Every seven years the EU is convulsed by negotiations over its budget—the Multi-annual Financial Framework (MFF). The narrative is familiar and repetitive: predictions of stalemate and catastrophic breakdown are at some stage transformed into grumpy acceptance of a new deal with sweeteners for everyone. The question is, when will that transformation happen?
Leaders will meet on Friday 17 July (and perhaps through the weekend) to try and reach agreement on the 2021-2027 cycle. This time around, negotiations have been particularly difficult. Brexit took the UK and its substantial net contribution out of the equation and the resulting gap needed to be filled somehow, whether by new sources of revenue (e.g., from governments or new fundraising mechanisms) or cuts. However, a summit in February broke down acrimoniously, with EU governments further apart than before. And since February, business has been completely disrupted by the COVID-19 pandemic.

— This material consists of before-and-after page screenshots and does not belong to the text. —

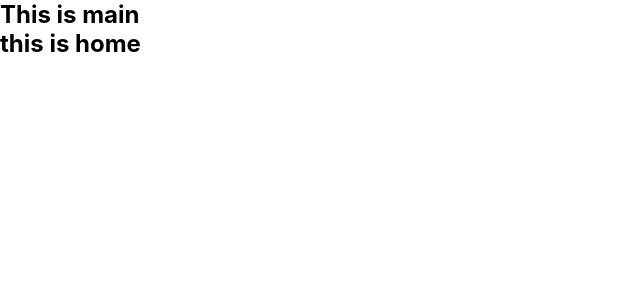
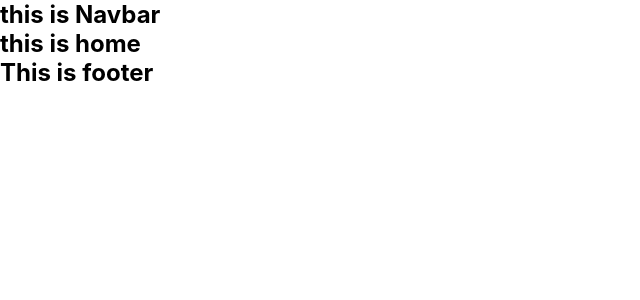
Before and after one commit to Al-Shaharia-Ifty/job-portal-task-1, a React (Create React App) app: page / in a window 1280 px wide. Shown: the top 300 px of the page, without its empty margins (0-640 px from the left). Built offline with nearby package versions, Linux system fonts and the light colour scheme.

Commit message:
footer is created

```diff
--- /dev/null
+++ b/src/Components/Footer.js
@@ -0,0 +1,11 @@
+import React from "react";
+
+const Footer = () => {
+  return (
+    <div>
+      <h2>This is footer</h2>
+    </div>
+  );
+};
+
+export default Footer;
--- a/src/Layout/Main.js
+++ b/src/Layout/Main.js
@@ -1,11 +1,14 @@
 import React from "react";
 import { Outlet } from "react-router-dom";
+import Footer from "../Components/Footer";
+import Navbar from "../Components/Navbar";
 
 const Main = () => {
   return (
     <div>
-      <h2>This is main</h2>
+      <Navbar />
       <Outlet />
+      <Footer />
     </div>
   );
 };
```
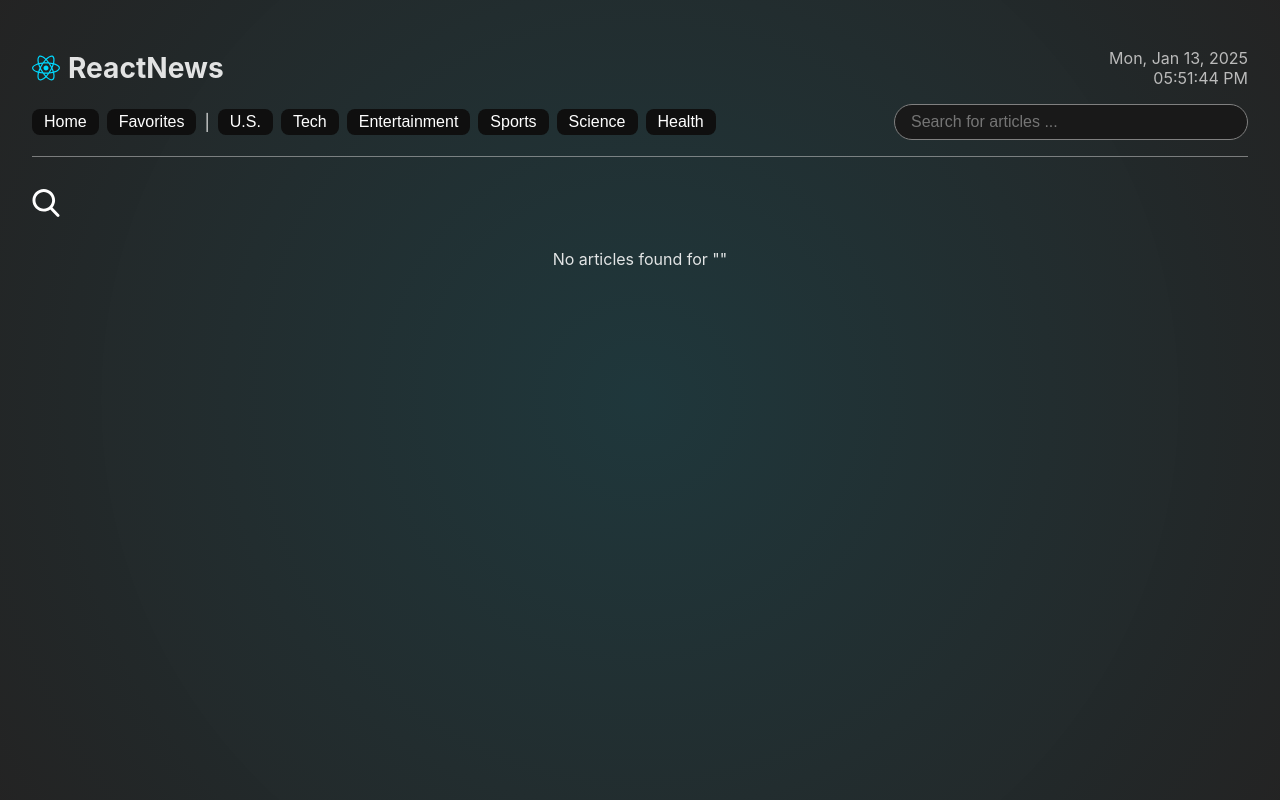
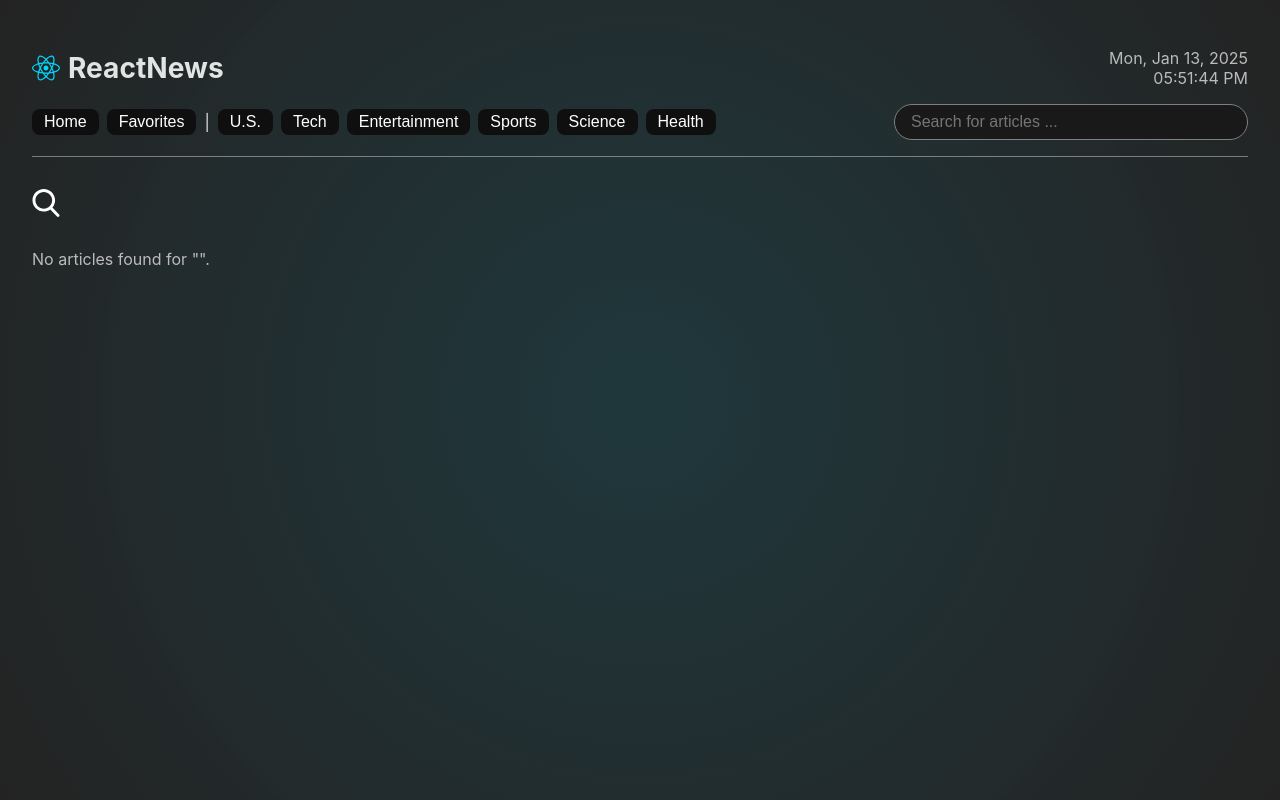
Before and after one commit to loganmwiggins/ReactNews, a React (Vite) app in the folder reactnews.client/: page /results in a window 1280 px wide. Built offline with nearby package versions, Linux system fonts and the light colour scheme.

Commit message:
configure empty msgs

```diff
--- a/reactnews.client/src/components/Favorites.jsx
+++ b/reactnews.client/src/components/Favorites.jsx
@@ -41,7 +41,13 @@ function Favorites() {
     </div>
 
     <div className="news-container">
-      {favArticles}
+    {
+      favArticles.length > 0 ? (
+        favArticles
+      ) : (
+        <p className="empty-msg">No favorited articles yet. Click an article's <img src="/assets/heart.svg" draggable="false" /> icon to save it here.</p>
+      )
+    }
     </div>
   </>
   );
--- a/reactnews.client/src/components/HomeFeed.jsx
+++ b/reactnews.client/src/components/HomeFeed.jsx
@@ -53,7 +53,13 @@ function HomeFeed() {
         </div>
 
         <div className="news-container">
-            {topArticles}
+        {
+            topArticles.length > 0 ? (
+                topArticles
+            ) : (
+                <p className="empty-msg">Loading ...</p>
+            )
+        }
         </div>
     </>
     );
--- a/reactnews.client/src/components/SearchResults.jsx
+++ b/reactnews.client/src/components/SearchResults.jsx
@@ -5,34 +5,6 @@ import ArticleCard from './ArticleCard';
 function SearchResults() {
     const [searchParams] = useSearchParams();
     const query = searchParams.get('query');
-
-    // const [articlesJson, setArticlesJson] = useState([]);
-    // const url = "https://localhost:7081/api/SearchedArticles";
-
-    // // useEffect to listen for changes to 'query'
-    // useEffect(()=>{
-    //     async function fetchSearchedArticles() {
-    //         try {
-    //             const response = await fetch(`${url}/${query}`);
-    //             if (!response.ok) {
-    //                 alert(response.status);
-    //                 throw new Error(`Response status: ${response.status}`);
-    //             }
-    //             const json = await response.json();
-
-    //             setArticlesJson(json);
-    //         }
-    //         catch (error) {
-    //             alert(error.message);
-    //             console.error(error.message);
-    //         }
-    //     }
-
-    //     // Call the fetch function whenever the query changes
-    //     if (query) {
-    //         fetchSearchedArticles()
-    //     }
-    // }, [query]);    // Add 'query' as a dependency
 
     const [articles, setArticles] = useState([]);   // External API articles
     const [favorites, setFavorites] = useState([]); // Favorited articles from DB
@@ -90,7 +62,7 @@ function SearchResults() {
                 searchedArticles.length > 0 ? (
                     searchedArticles
                 ) : (
-                    <p>No articles found for "{query}"</p>
+                    <p className="empty-msg">No articles found for "{query}".</p>
                 )
             }
             </div>
--- a/reactnews.client/src/index.css
+++ b/reactnews.client/src/index.css
@@ -149,3 +149,16 @@ button:focus-visible {
   margin: 0 auto;
   padding: 2rem 0;
 }
+
+.empty-msg {
+  display: flex;
+  align-items: center;
+  text-align: left;
+  color: var(--text-fourth);
+
+  img {
+    width: 1rem;
+    margin: 0 .5rem;
+    filter: invert(81%) sepia(0%) saturate(1%) hue-rotate(250deg) brightness(93%) contrast(94%);
+  }
+}
--- a/reactnews.client/src/stylesheets/ArticleCard.css
+++ b/reactnews.client/src/stylesheets/ArticleCard.css
@@ -45,7 +45,6 @@
     font-size: 1.2rem;
     margin-bottom: 8px;
     color: var(--text-primary);
-    /* color: var(--accent-blue); */
     font-weight: bold;
 }
 
```
Also changed, not shown: reactnews.client/src/stylesheets/SearchResults.css (deleted).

But the very impact of the pandemic has completely transformed the situation. In February, Germany was happy to be counted among the “frugals,.” the governments that felt the EU’s budget is already quite big enough and opposed the “cohesion group,” those that felt the budget should be directed at rebalancing economic inequalities between EU member states. Now, there seems to be a collective will to succeed, whether at the mid-July summit or later in the summer and crucially, Germany has decided that we must collectively pay more to get more.
The numbers involved are eye-catching. The latest proposal from the EU Council President, the former Belgian prime minister Charles Michel, has the EU budget at €1074 billion, plus an additional dedicated fund for recovery from the pandemic worth €750 billion—€500 billion in grants and €250 billion in loans—plus a €540 billion “Next Generation EU” safety net for workers, businesses and governments.
In perspective, this is about €15per week per EU citizen, spread over a seven-year cycle and that number will vary considerably by country. And it is interesting and significant that the anguished howls over the overall size of the EU budget, which we saw in the run-up to February, have now been replaced by technical queries about exactly how and on whom the money should be spent.
The budget itself includes new provisions for EU action on health and for civil protection in times of disaster. It also mainstreams the challenge of climate change—the EU Green Deal was the original branding concept for the budget—and adapting to the digital economy. There will also be a €5 billion Brexit Adjustment Reserve to compensate those worst affected by the UK’s departure.
The money will be raised by a combination of old methods—VAT, customs duties, sugar levies and the GNI contribution—and new—a levy on unrecycled plastic, a carbon border adjustment mechanism, a digital services tax on large companies and possible revenue from the emissions trading system. There has been surprisingly little pressure from members states or industry against any of these proposals; perhaps it is accepted that in a crisis we all must play our part. The “frugals”—the Netherlands, Austria, Sweden and Denmark—are proportionately the biggest net contributors and will get significant rebates as a sweetener, as the British did in the olden days.
Strenuous efforts are being made by the European Parliament, and by one or two member states, to link EU expenditure in each countries more strongly to respect for human rights and the rule of law. The targets here are Poland and Hungary, whose governments have displayed worrying tendencies towards authoritarianism in the most recent period. However, those governments will have a veto on the eventual budget agreement, so it is unlikely that they will enable the EU to punish them or others in the future by withholding funds.
In any case, great consideration should be made around any proposed punishments. I grew up in a corner of Western Europe which suffered considerably from violence and human rights abuses perpetrated by both state and non-state actors. EU support opened up a wider perspective for us, helping to shift our vision to a wider frame and contributing to the eventual resolution of the conflict. We were one of the few parts of the UK that voted against Brexit. How different might it have been if stricter conditionality had been applied to how EU funds were spent?
The direct involvement of Chancellor Merkel is the key to success or failure now. In recent days she has engaged in friendly bilaterals with the key countries that need to be satisfied—France, Italy, Spain and the Netherlands. Formally, the process is in the hands of Charles Michel but Germany now holds the EU presidency and is using that role to lead the negotiations to a conclusion. The mid-July summit may not be the end of the current budget debate, but it is certain to be the beginning of the end, and it would be very surprising if leaders are not vastly closer to a solution by the time they fly home from Zaventem. Whenever that is.